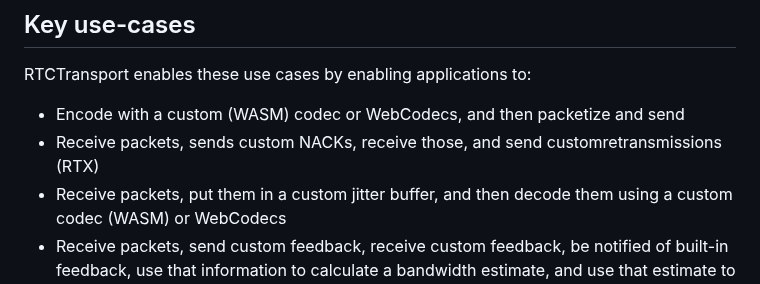
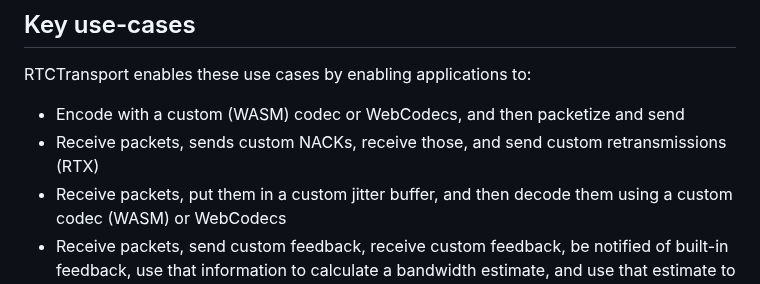
Before and after one commit to w3c/webrtc-rtptransport, a Markdown page: explainer.md, the part around the change. Rendered like a GitHub page.

Commit message:
Fix typo
Co-authored-by: Tony Herre <48100770+tonyherre@users.noreply.github.com>

```diff
--- a/explainer.md
+++ b/explainer.md
@@ -58,7 +58,7 @@ encrypted and congestion-control.
 RTCTransport enables these use cases by enabling applications to:
 
 - Encode with a custom (WASM) codec or WebCodecs, and then packetize and send
-- Receive packets, sends custom NACKs, receive those, and send customretransmissions (RTX)
+- Receive packets, sends custom NACKs, receive those, and send custom retransmissions (RTX)
 - Receive packets, put them in a custom jitter buffer, and then decode them using a custom codec (WASM) or WebCodecs
 - Receive packets, send custom feedback, receive custom feedback, be notified of built-in feedback, use that information to calculate a bandwidth estimate, and use that estimate to set bitrates of encoders
 - Forward packets from one RTCTransport to another, with full control over the entire packet (modulo encryption/CC exceptions)
```
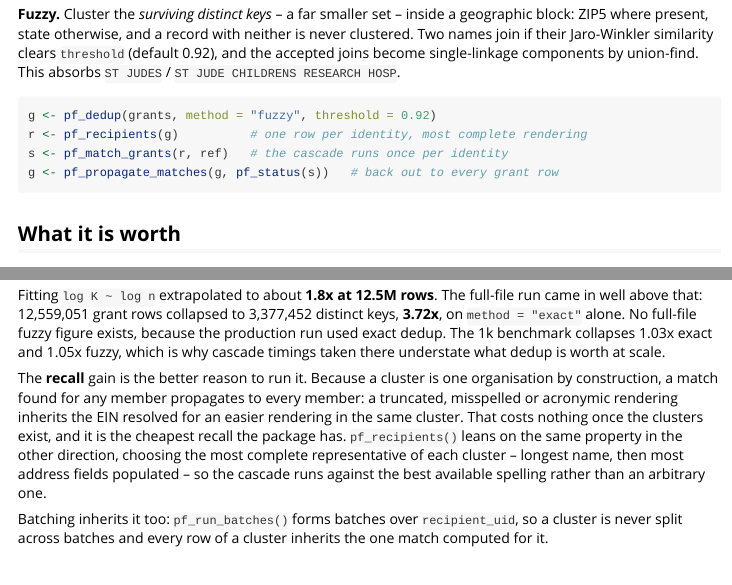
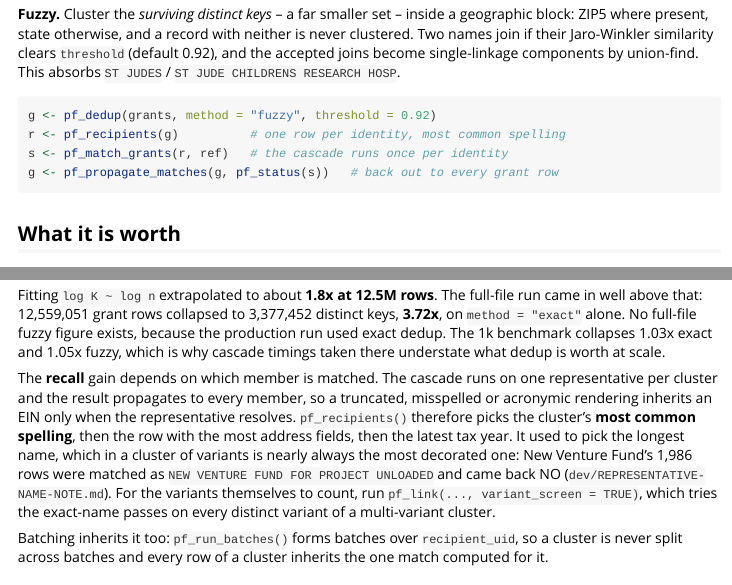
Before and after one commit to Nonprofit-Open-Data-Collective/pfmatch, an R Markdown document (vignettes/clustering-by-address.Rmd): the page in a window 1100 px wide, from 2570 px down, and a second part further down, joined at a grey line. Rendered offline with R 4.5, knitr and Pandoc, with nearby package versions.

Commit message:
Pick each cluster's representative by its most common spelling
pf_recipients() chose the longest name, which in a cluster of spelling
variants is nearly always the most decorated one: New Venture Fund's
1,986 rows were matched as NEW VENTURE FUND FOR PROJECT UNLOADED and came
back NO. Order instead by the frequency of the (case- and punctuation-
folded) name within the cluster, then address fields filled, then latest
tax year, then length, then the name itself, so the choice is independent
of row order. The output gains recipient_name_n.

Correct the docs that said the representative is the best available
spelling and that a match for any member propagates to every member
(only the representative is matched). Fix .pf_col(), which errored rather
than returning its default for a name present in only one direction of
the schema map.

See dev/REPRESENTATIVE-NAME-NOTE.md (PR #57).

Co-Authored-By: Claude Opus 5.5 <noreply@anthropic.com>

````diff
--- a/R/dedup.R
+++ b/R/dedup.R
@@ -327,17 +331,39 @@
 }
 #' The distinct recipient frame to actually match
 #'
-#' One row per `recipient_uid`, choosing the **most complete** representative of
-#' each cluster (longest name, then most address fields populated) so the match
-#' runs against the best available spelling rather than an arbitrary one.
+#' One row per `recipient_uid`: the representative of each cluster, which is
+#' the only row the cascade sees. The representative is the row whose name is
+#' the **most common spelling in the cluster**, counted in grant rows over a
+#' lightly normalized name (upper case, punctuation to spaces). Ties go to the
+#' row with the most address fields filled, then the latest tax year, then the
+#' longer name, and last the name itself, so the choice does not depend on row
+#' order.
+#'
+#' @section Why the most common name:
+#' Until 2026-11 the representative was the *longest* name, on the theory that
+#' it is the most complete. In a cluster of spelling variants the longest name
+#' is nearly always the most decorated one. New Venture Fund's 1,986 grant rows
+#' were matched as `NEW VENTURE FUND FOR PROJECT UNLOADED` (one row) and came
+#' back NO, although 1,968 of them read `NEW VENTURE FUND`, an exact BMF name.
+#' Rematching the 43,993 NO and MAYBE clusters whose representative was not
+#' their most common name moved 12,644 of them, and $42.7B, to YES on the
+#' TY2021-2024 file. See `dev/REPRESENTATIVE-NAME-NOTE.md`.
 #'
 #' @param grants Output of [pf_dedup()].
 #' @return A data frame with one row per identity, carrying `recipient_uid` as
-#'   the match key.
+#'   the match key, and `recipient_name_n`: the number of grant rows in the
+#'   cluster that carry the representative's spelling.
 #' @export
 pf_recipients <- function(grants) {
   stopifnot(!is.null(grants$recipient_uid))
   n_addr <- rowSums(!is.na(grants[, c("recip_street", "recip_city",
                                       "recip_state", "recip_zip5")]))
-  score <- nchar(ifelse(is.na(grants$recip_name), "", grants$recip_name)) + 10 * n_addr
-  ord <- order(grants$recipient_uid, -score)
+  nm  <- ifelse(is.na(grants$recip_name), "", as.character(grants$recip_name))
+  key <- .pf_rep_key(grants)
+  # grant rows per (cluster, spelling); an empty name never wins on frequency
+  ck   <- paste(grants$recipient_uid, key, sep = "\r")
+  fk   <- match(ck, unique(ck))
+  freq <- tabulate(fk)[fk]
+  freq[!nzchar(key)] <- 0L
+  # v2 spells it TAX_YEAR, the GTDC/v1 extracts TAXYEAR
+  ty <- grants$TAX_YEAR %||% grants$TAXYEAR %||% rep(NA, nrow(grants))
--- a/vignettes/clustering-by-address.Rmd
+++ b/vignettes/clustering-by-address.Rmd
@@ -238,7 +238,7 @@
 
 ```{r eval = FALSE, echo = TRUE}
 g <- pf_dedup(grants, method = "fuzzy", threshold = 0.92)
-r <- pf_recipients(g)          # one row per identity, most complete rendering
+r <- pf_recipients(g)          # one row per identity, most common spelling
 s <- pf_match_grants(r, ref)   # the cascade runs once per identity
 g <- pf_propagate_matches(g, pf_status(s))   # back out to every grant row
 ```
@@ -261,15 +261,17 @@
 benchmark collapses 1.03x exact and 1.05x fuzzy, which is why cascade timings
 taken there understate what dedup is worth at scale.
 
-The **recall** gain is the better reason to run it. Because a cluster is one
-organisation by construction, a match found for any member propagates to every
-member: a truncated, misspelled or acronymic rendering inherits the EIN resolved
-for an easier rendering in the same cluster. That costs nothing once the clusters
-exist, and it is the cheapest recall the package has. `pf_recipients()` leans on
-the same property in the other direction, choosing the most complete
-representative of each cluster -- longest name, then most address fields
-populated -- so the cascade runs against the best available spelling rather than
-an arbitrary one.
+The **recall** gain depends on which member is matched. The cascade runs on one
+representative per cluster and the result propagates to every member, so a
+truncated, misspelled or acronymic rendering inherits an EIN only when the
+representative resolves. `pf_recipients()` therefore picks the cluster's **most
+common spelling**, then the row with the most address fields, then the latest
+tax year. It used to pick the longest name, which in a cluster of variants is
+nearly always the most decorated one: New Venture Fund's 1,986 rows were matched
+as `NEW VENTURE FUND FOR PROJECT UNLOADED` and came back NO
+(`dev/REPRESENTATIVE-NAME-NOTE.md`). For the variants themselves to count,
+run `pf_link(..., variant_screen = TRUE)`, which tries the exact-name passes on
+every distinct variant of a multi-variant cluster.
 
 Batching inherits it too: `pf_run_batches()` forms batches over `recipient_uid`,
 so a cluster is never split across batches and every row of a cluster inherits
````
Also changed, not shown: R/pipeline.R (+3 -2 lines), R/schema.R (+7 -4 lines), R/dedup.R (26 more changed lines), 1 other file.
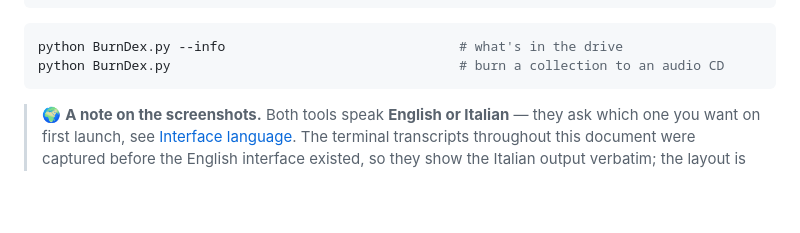
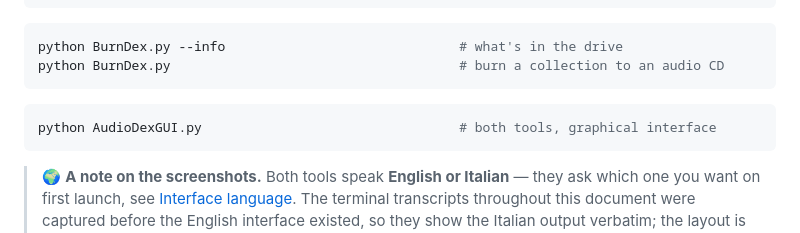
Before and after one commit to Imkun-on/AudioDex, a Markdown page: README.en.md, the part around one of its changes. Rendered like a GitHub page; blank space fills up the shorter version.

````diff
--- a/README.en.md
+++ b/README.en.md
@@ -61,6 +71,10 @@ python AudioDex.py --url "https://www.youtube.com/playlist?list=..."
 ```bash
 python BurnDex.py --info                              # what's in the drive
 python BurnDex.py                                     # burn a collection to an audio CD
+```
+
+```bash
+python AudioDexGUI.py                                 # both tools, graphical interface
 ```
 
 > 🌍 **A note on the screenshots.** Both tools speak **English or Italian** — they ask
````
Also changed, not shown: other parts of README.en.md (+10 -0 lines), README.md (+14 -0 lines).
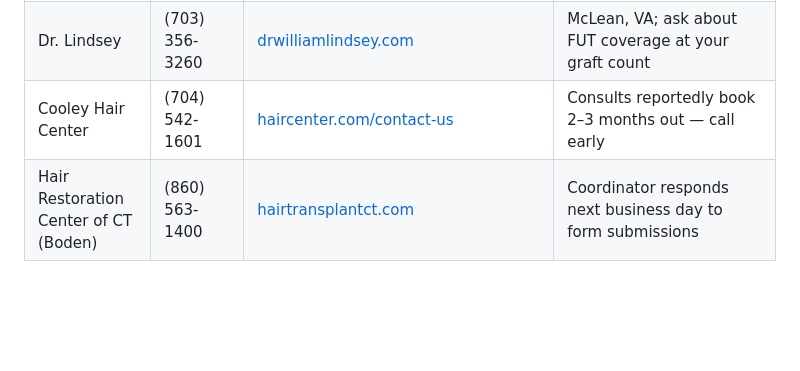
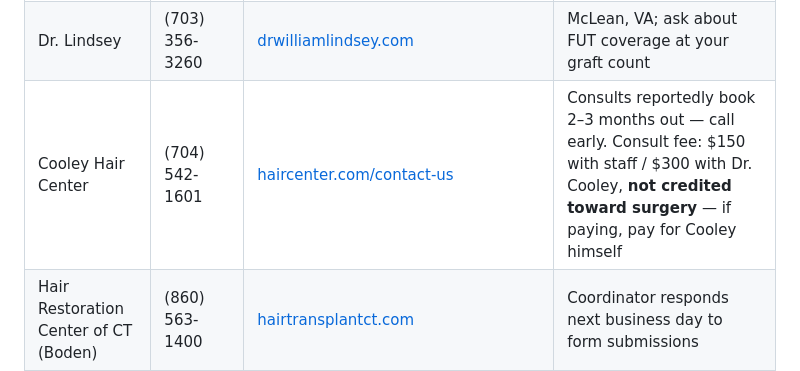
Before and after one commit to taylorjcorley/App, a Markdown page: east-coast-ht-clinics.md, the part around the change. Drawn GitHub-style; blank space fills up the shorter version.

Commit message:
Note Cooley consult fee structure in contact directory
Co-Authored-By: Claude Fable 5 <noreply@anthropic.com>
Claude-Session: https://claude.ai/code/session_017NR8ZF75DkE6XoP6ns3yUz

```diff
--- a/east-coast-ht-clinics.md
+++ b/east-coast-ht-clinics.md
@@ -187,7 +187,7 @@ Reading the table: Bangkok bundles PRP/laser and ~5 days of in-clinic washing in
 |---|---|---|---|
 | Carolina Hair Surgery (Vories) | Mt. Pleasant (843) 884-1258 · Fort Mill (803) 217-3065 | [carolinahairsurgery.com/contact-us](https://carolinahairsurgery.com/contact-us/) · mvories@carolinahairsurgery.com | Consults free, conducted by Dr. Vories himself, by appointment |
 | Dr. Lindsey | (703) 356-3260 | [drwilliamlindsey.com](https://drwilliamlindsey.com/) | McLean, VA; ask about FUT coverage at your graft count |
-| Cooley Hair Center | (704) 542-1601 | [haircenter.com/contact-us](https://haircenter.com/contact-us/) | Consults reportedly book 2–3 months out — call early |
+| Cooley Hair Center | (704) 542-1601 | [haircenter.com/contact-us](https://haircenter.com/contact-us/) | Consults reportedly book 2–3 months out — call early. Consult fee: $150 with staff / $300 with Dr. Cooley, **not credited toward surgery** — if paying, pay for Cooley himself |
 | Hair Restoration Center of CT (Boden) | (860) 563-1400 | [hairtransplantct.com](https://hairtransplantct.com/) | Coordinator responds next business day to form submissions |
 | Dr. Carlos Wesley | (844) 745-6362 | [drcarloswesley.com](https://www.drcarloswesley.com/) | 2 E 88th St, Manhattan |
 | Shapiro Medical Group | (952) 926-0000 | [shapiromedical.com](https://shapiromedical.com/the-consult-process/) | Virtual consult needs a 5-angle photo set; ask lead time per surgeon, current tier pricing, deposit terms |
```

______

Going through the material, count each line that carries the word "spelling", and output only that count.

11